Putting a Client on Hold: If placing a client on hold, make sure to use the proper etiquette. Ask the client if they may be put on a brief hold. Explain why they are being put on hold. Thank the client for holding after returning to the line. Sometimes being placed on hold is an inconvenience for callers, so do not automatically assume that they will accept. If a client responds that they do not have time to hold, be sure to ask to take a message and have someone return the call.
Weekly or monthly staff meetings should be held to review what is working and what is not working. Depending on the size of the team, these meetings could be broken down by clinical and administrative staff to ensure communication between departments. Routinely bring the whole group together to promote team building. Also, meet individually with staff members for coaching and to discuss strengths and weaknesses. Set time aside for regularly scheduled team meetings so that the team is not coming together while in crisis mode but, instead, is proactively working toward the goal of growing the practice.
REMINDER AND FOLLOW-UP CALLS
Continuing in the efforts to provide superior customer service, make sure to confirm all client appointments. Reminder calls and text messages create a sense of urgency and allow staff the opportunity to offer special discounts or incentives.
Post appointment calls are vital to building a brand. The client should receive a follow-up call every time they have a consultation or receive a new service. These calls should be handled by the same person who did the consult or treatment. Small gestures will be well received by clients and will show that the spa cares.
Staff should also contact no shows and follow up with event attendees. Consider these groups to be warm leads who have expressed a direct interest in visiting the spa. Keep an internal spreadsheet which can be shared within the spa’s CRM, Google Docs, or Dropbox, with notes to ensure everyone receives at least three contact attempts.

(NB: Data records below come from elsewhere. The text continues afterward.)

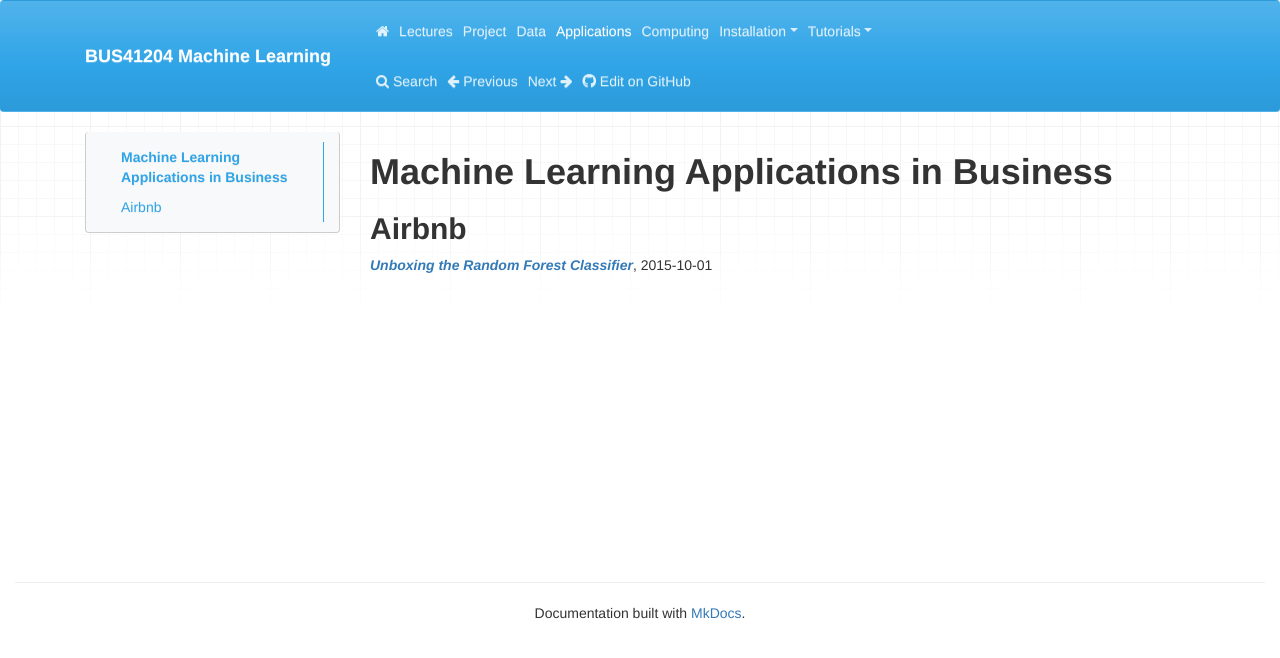
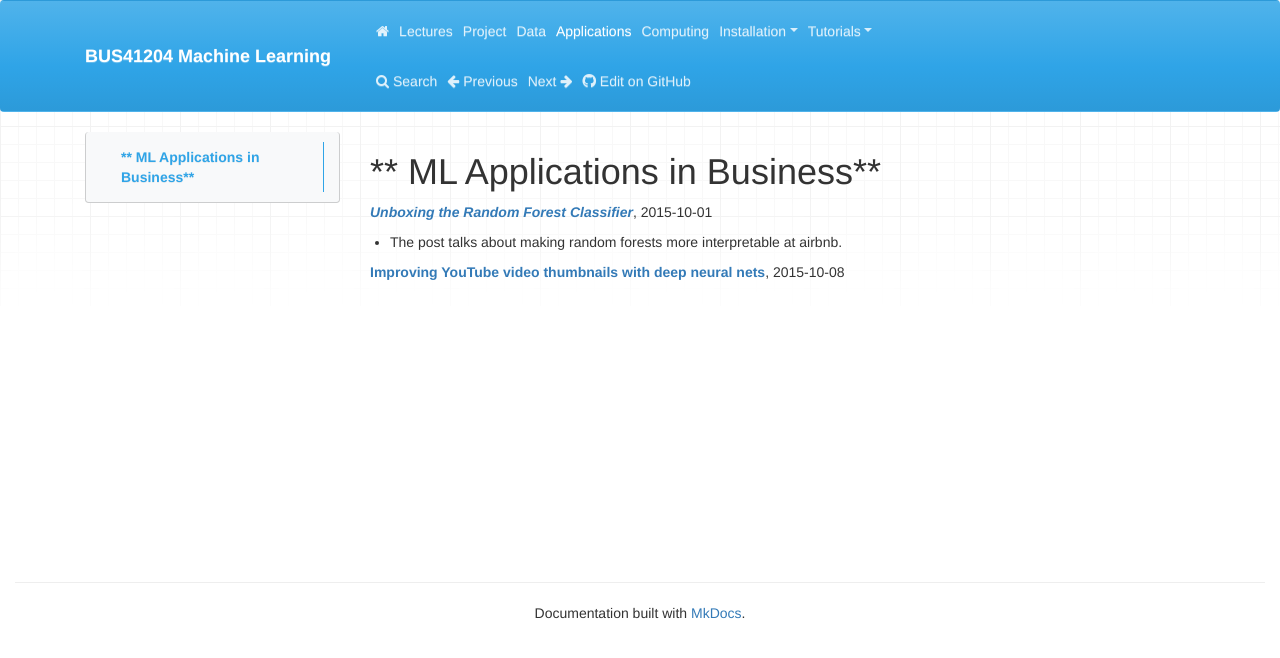
Before and after one commit to ChicagoBoothML/MachineLearning_Fall2015, an MkDocs documentation site: the page built from docs/Applications.md, in a window 1280 px wide. Shown: the top 658 px of the page. Built offline with MkDocs 1.6.1, drawn with Linux system fonts in a browser that asks for light colours; nearby versions of some CDN libraries; old or Windows-style settings are respelled for this version of MkDocs.

Commit message:
deep learning at youtube

```diff
--- a/docs/Applications.md
+++ b/docs/Applications.md
@@ -1,6 +1,9 @@
-# **Machine Learning Applications in Business**
+# ** ML Applications in Business**
 
 
-## **Airbnb**
+[**_Unboxing the Random Forest Classifier_**](http://nerds.airbnb.com/unboxing-the-random-forest-classifier), 2015-10-01
 
-[**_Unboxing the Random Forest Classifier_**](http://nerds.airbnb.com/unboxing-the-random-forest-classifier), 2015-10-01
+- The post talks about making random forests more interpretable at airbnb.
+
+
+[**Improving YouTube video thumbnails with deep neural nets**](http://youtube-eng.blogspot.com/2015/10/improving-youtube-video-thumbnails-with_8.html), 2015-10-08
```
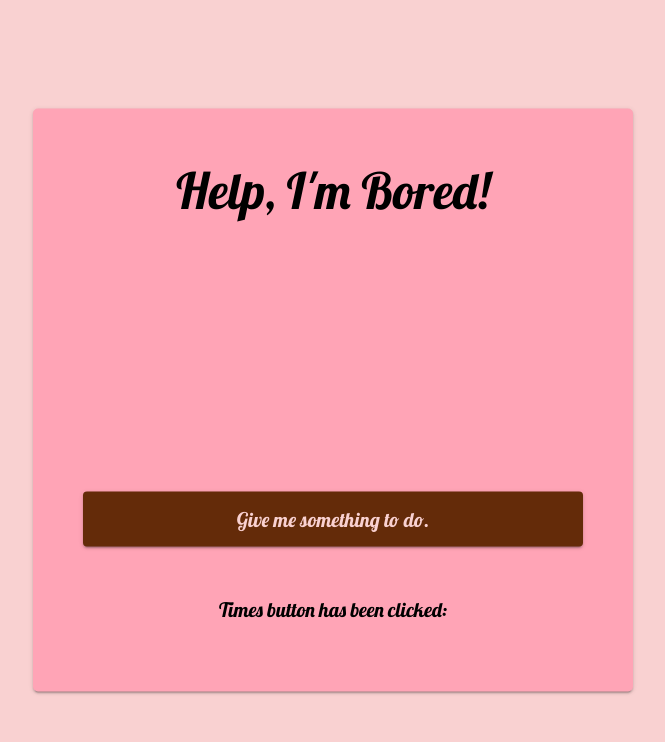
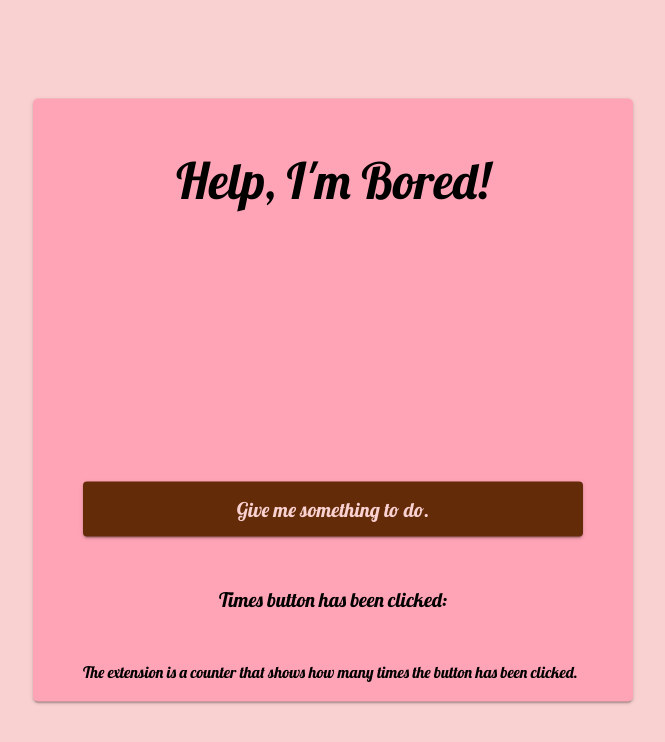
Before and after one commit to KadeEisen/KadeEisen.github.io, a plain HTML site: page assignment12.html in a window 1280 px wide. Shown: the whole page, without its empty margins (307-972 px from the left). Drawn offline with Linux system fonts and the light colour scheme.

Commit message:
Update assignment12.html

```diff
--- a/assignment12.html
+++ b/assignment12.html
@@ -20,6 +20,7 @@
       Times button has been clicked:
       <div class="counter" id="counter"></div>
     </section>
+    The extension is a counter that shows how many times the button has been clicked.
   </section>
 </div>
   </body>
```
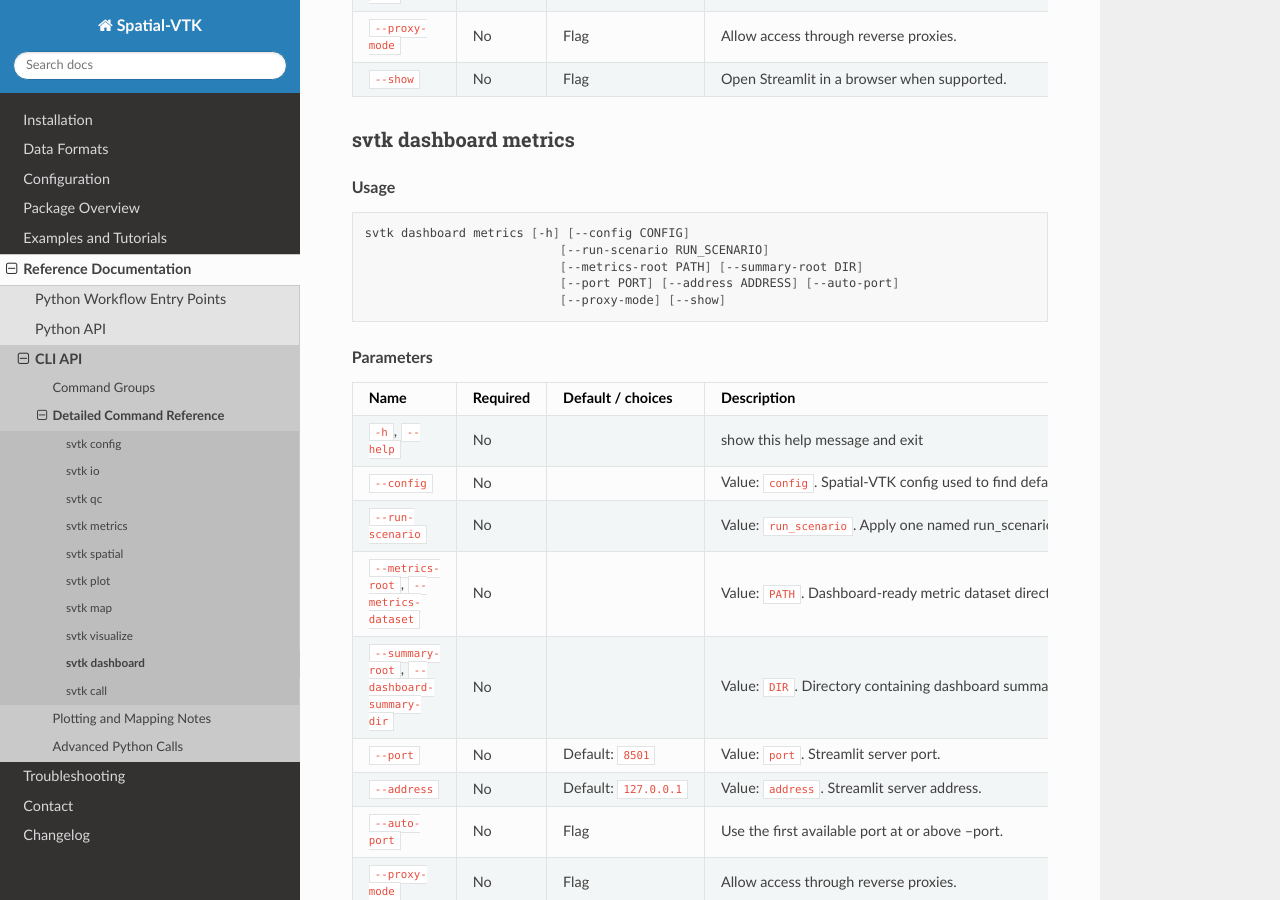
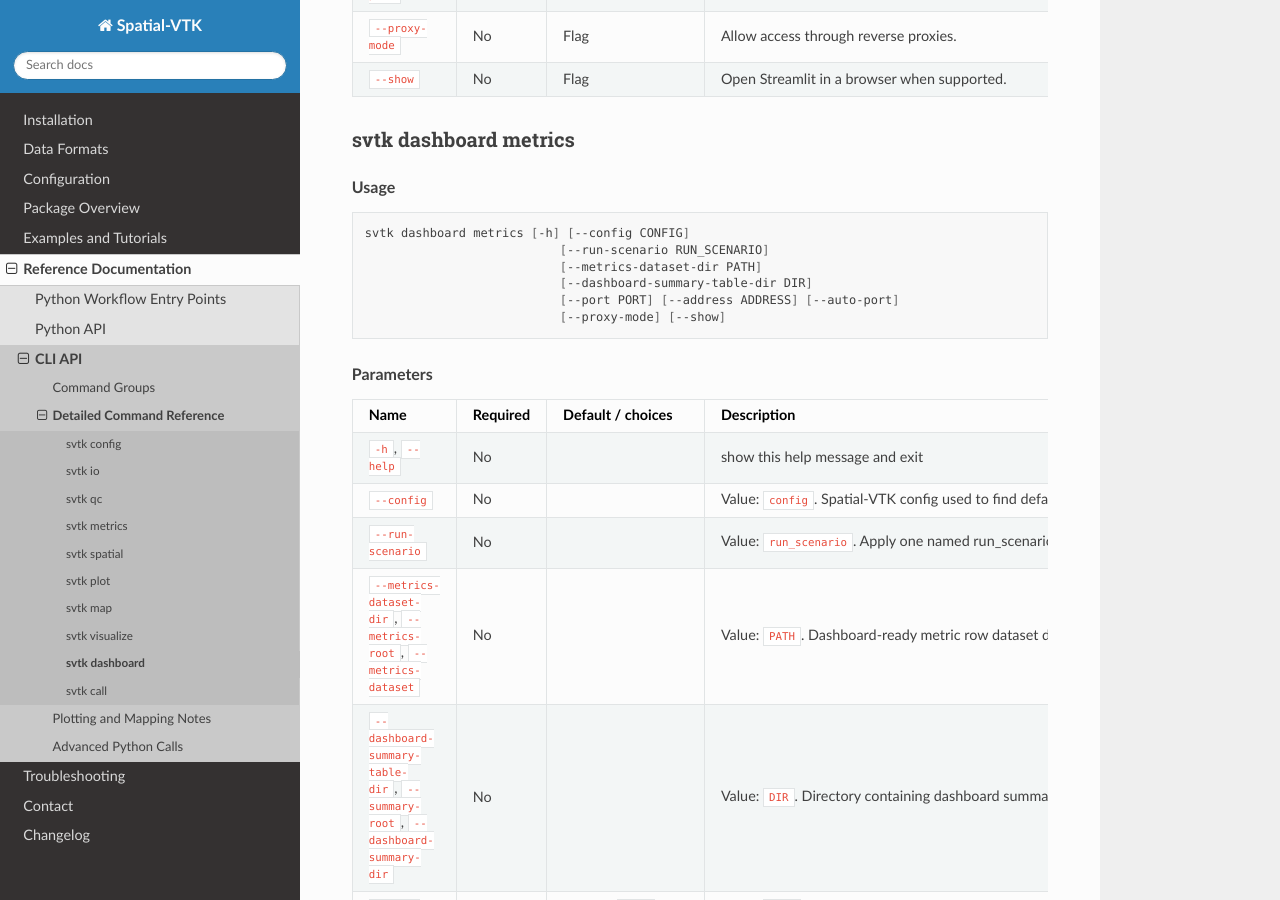
Before and after one commit to bcbirkel/spatial-vtk, a Sphinx documentation site: the page built from docs/reference/cli/dashboard.rst, in a window 1280 px wide and 900 px high, scrolled down 1266 px. Built offline with Sphinx 7.4.7 and the Read the Docs theme 3.1.0, drawn with Linux system fonts in a browser that asks for light colours.

Commit message:
Clarify dashboard CLI path aliases

```diff
--- a/docs/reference/cli/dashboard.rst
+++ b/docs/reference/cli/dashboard.rst
@@ -107,7 +107,8 @@
 
    svtk dashboard metrics [-h] [--config CONFIG]
                               [--run-scenario RUN_SCENARIO]
-                              [--metrics-root PATH] [--summary-root DIR]
+                              [--metrics-dataset-dir PATH]
+                              [--dashboard-summary-table-dir DIR]
                               [--port PORT] [--address ADDRESS] [--auto-port]
                               [--proxy-mode] [--show]
 
@@ -133,11 +134,11 @@
      - No
      -
      - Value: ``run_scenario``. Apply one named run_scenarios overlay.
-   * - ``--metrics-root``, ``--metrics-dataset``
+   * - ``--metrics-dataset-dir``, ``--metrics-root``, ``--metrics-dataset``
      - No
      -
-     - Value: ``PATH``. Dashboard-ready metric dataset directory or direct CSV/parquet table. Defaults to the configured dashboard output key 'metrics_dashboard'.
-   * - ``--summary-root``, ``--dashboard-summary-dir``
+     - Value: ``PATH``. Dashboard-ready metric row dataset directory or direct CSV/parquet table. Defaults to the configured dashboard output key 'metrics_dashboard'.
+   * - ``--dashboard-summary-table-dir``, ``--summary-root``, ``--dashboard-summary-dir``
      - No
      -
      - Value: ``DIR``. Directory containing dashboard summary tables (model_metric_band, station_rollup, event_rollup, path_hex). Defaults to the configured dashboard output key 'dashboard_summaries'.
```
Also changed, not shown: 2 other files.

Each team member makes a direct impression on the people they meet, both during work hours and representing the business at outside events. Make smart, informed decisions on how the spa should be presented to the public. Remember, by raising standards of professional etiquette, the spa differentiates itself from competition. At the end of the day, the bottom line is what counts. Staff education should be ongoing, whether team members are new to the practice or have been there for years. Staying on top of the business and the industry itself will bring success now and in the future.
Internationally recognized aesthetic business development expert, Cheryl Whitman is founder and CEO of Beautiful Forever. She is a sought-after speaker and industry marketing specialist. With her seasoned team of professionals at Beautiful Forever, Whitman assists physicians and medical spas in creating new profit centers; developing profitable private label product lines; ghost writing articles and e-books; and identifying and executing new business strategies aimed at improving their bottom line. A celebrated author, Whitman’s “Aesthetic Medical Success System,” a turnkey educational system, has assisted clients in opening or jumpstarting their current businesses. Her second book, “Beautifully Profitable, Forever Profitable,” provides solid, practical information on how to create, launch, and grow successful aesthetic medical practices and related businesses.